Try it
The full listing, minus its pictures, should be printed again exactly as it stands.

(Information shown Opens)

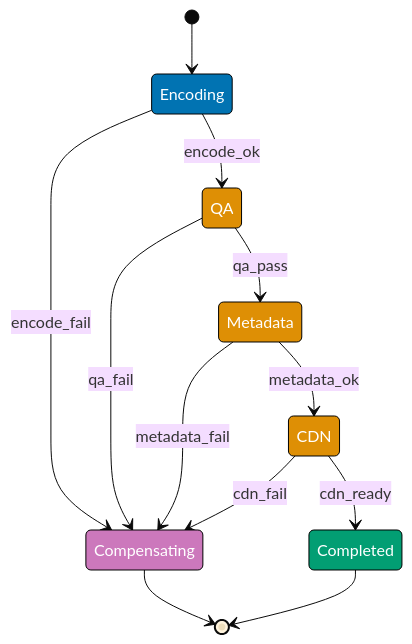
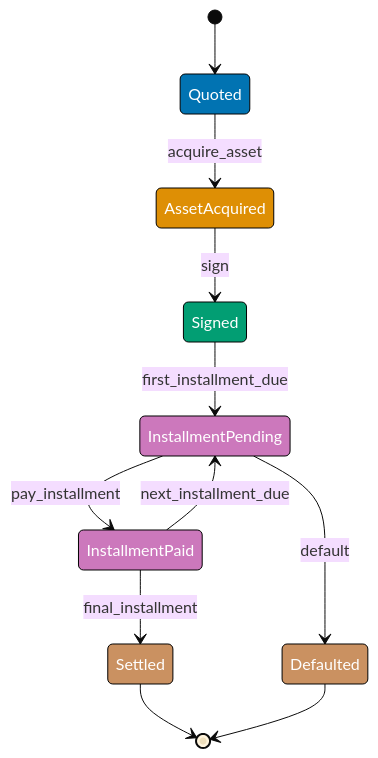
Before and after one commit to wahidyankf/open-sharia-enterprise: the third of 3 diagrams in apps/ayokoding-web/content/en/learn/software-engineering/architecture/finite-state-machine-fsm/by-example/advanced.md, drawn with Mermaid (base theme). The commit also changed other lines of this file and 38 other files, not shown here.

First line of the commit message:
docs(ayokoding-web): unify architecture tutorials on shared P2P domain

````diff
--- a/apps/ayokoding-web/content/en/learn/software-engineering/architecture/finite-state-machine-fsm/by-example/advanced.md
+++ b/apps/ayokoding-web/content/en/learn/software-engineering/architecture/finite-state-machine-fsm/by-example/advanced.md
@@ -2448,24 +1032,25 @@
 ```mermaid
 stateDiagram-v2
-    [*] --> Encoding
-    Encoding --> QA: encode_ok
-    QA --> Metadata: qa_pass
-    Metadata --> CDN: metadata_ok
-    CDN --> Completed: cdn_ready
-    Encoding --> Compensating: encode_fail
-    QA --> Compensating: qa_fail
-    Metadata --> Compensating: metadata_fail
-    CDN --> Compensating: cdn_fail
-    Compensating --> [*]
-    Completed --> [*]
+    [*] --> Quoted
+    Quoted --> AssetAcquired: acquire_asset
+    AssetAcquired --> Signed: sign
+    Signed --> InstallmentPending: first_installment_due
+    InstallmentPending --> InstallmentPaid: pay_installment
+    InstallmentPaid --> InstallmentPending: next_installment_due
+    InstallmentPaid --> Settled: final_installment
+    InstallmentPending --> Defaulted: default
+    Settled --> [*]
+    Defaulted --> [*]
 
-    classDef activeState fill:#0173B2,stroke:#000,color:#fff
-    classDef progressState fill:#DE8F05,stroke:#000,color:#fff
-    classDef doneState fill:#029E73,stroke:#000,color:#fff
-    classDef failState fill:#CC78BC,stroke:#000,color:#fff
+    classDef quoted fill:#0173B2,stroke:#000,color:#fff
+    classDef acquired fill:#DE8F05,stroke:#000,color:#fff
+    classDef signed fill:#029E73,stroke:#000,color:#fff
+    classDef installment fill:#CC78BC,stroke:#000,color:#fff
+    classDef terminal fill:#CA9161,stroke:#000,color:#fff
 
-    class Encoding activeState
-    class QA,Metadata,CDN progressState
-    class Completed doneState
-    class Compensating failState
+    class Quoted quoted
+    class AssetAcquired acquired
+    class Signed signed
+    class InstallmentPending,InstallmentPaid installment
+    class Settled,Defaulted terminal
 ```
````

(Information shown Closes)

Result below
Before and after one commit to wahidyankf/open-sharia-enterprise: the third of 3 diagrams in apps/ayokoding-web/content/en/learn/software-engineering/architecture/finite-state-machine-fsm/by-example/advanced.md, drawn with Mermaid (base theme). The commit also changed other lines of this file and 38 other files, not shown here.

First line of the commit message:
docs(ayokoding-web): unify architecture tutorials on shared P2P domain

````diff
--- a/apps/ayokoding-web/content/en/learn/software-engineering/architecture/finite-state-machine-fsm/by-example/advanced.md
+++ b/apps/ayokoding-web/content/en/learn/software-engineering/architecture/finite-state-machine-fsm/by-example/advanced.md
@@ -2448,24 +1032,25 @@
 ```mermaid
 stateDiagram-v2
-    [*] --> Encoding
-    Encoding --> QA: encode_ok
-    QA --> Metadata: qa_pass
-    Metadata --> CDN: metadata_ok
-    CDN --> Completed: cdn_ready
-    Encoding --> Compensating: encode_fail
-    QA --> Compensating: qa_fail
-    Metadata --> Compensating: metadata_fail
-    CDN --> Compensating: cdn_fail
-    Compensating --> [*]
-    Completed --> [*]
+    [*] --> Quoted
+    Quoted --> AssetAcquired: acquire_asset
+    AssetAcquired --> Signed: sign
+    Signed --> InstallmentPending: first_installment_due
+    InstallmentPending --> InstallmentPaid: pay_installment
+    InstallmentPaid --> InstallmentPending: next_installment_due
+    InstallmentPaid --> Settled: final_installment
+    InstallmentPending --> Defaulted: default
+    Settled --> [*]
+    Defaulted --> [*]
 
-    classDef activeState fill:#0173B2,stroke:#000,color:#fff
-    classDef progressState fill:#DE8F05,stroke:#000,color:#fff
-    classDef doneState fill:#029E73,stroke:#000,color:#fff
-    classDef failState fill:#CC78BC,stroke:#000,color:#fff
+    classDef quoted fill:#0173B2,stroke:#000,color:#fff
+    classDef acquired fill:#DE8F05,stroke:#000,color:#fff
+    classDef signed fill:#029E73,stroke:#000,color:#fff
+    classDef installment fill:#CC78BC,stroke:#000,color:#fff
+    classDef terminal fill:#CA9161,stroke:#000,color:#fff
 
-    class Encoding activeState
-    class QA,Metadata,CDN progressState
-    class Completed doneState
-    class Compensating failState
+    class Quoted quoted
+    class AssetAcquired acquired
+    class Signed signed
+    class InstallmentPending,InstallmentPaid installment
+    class Settled,Defaulted terminal
 ```
````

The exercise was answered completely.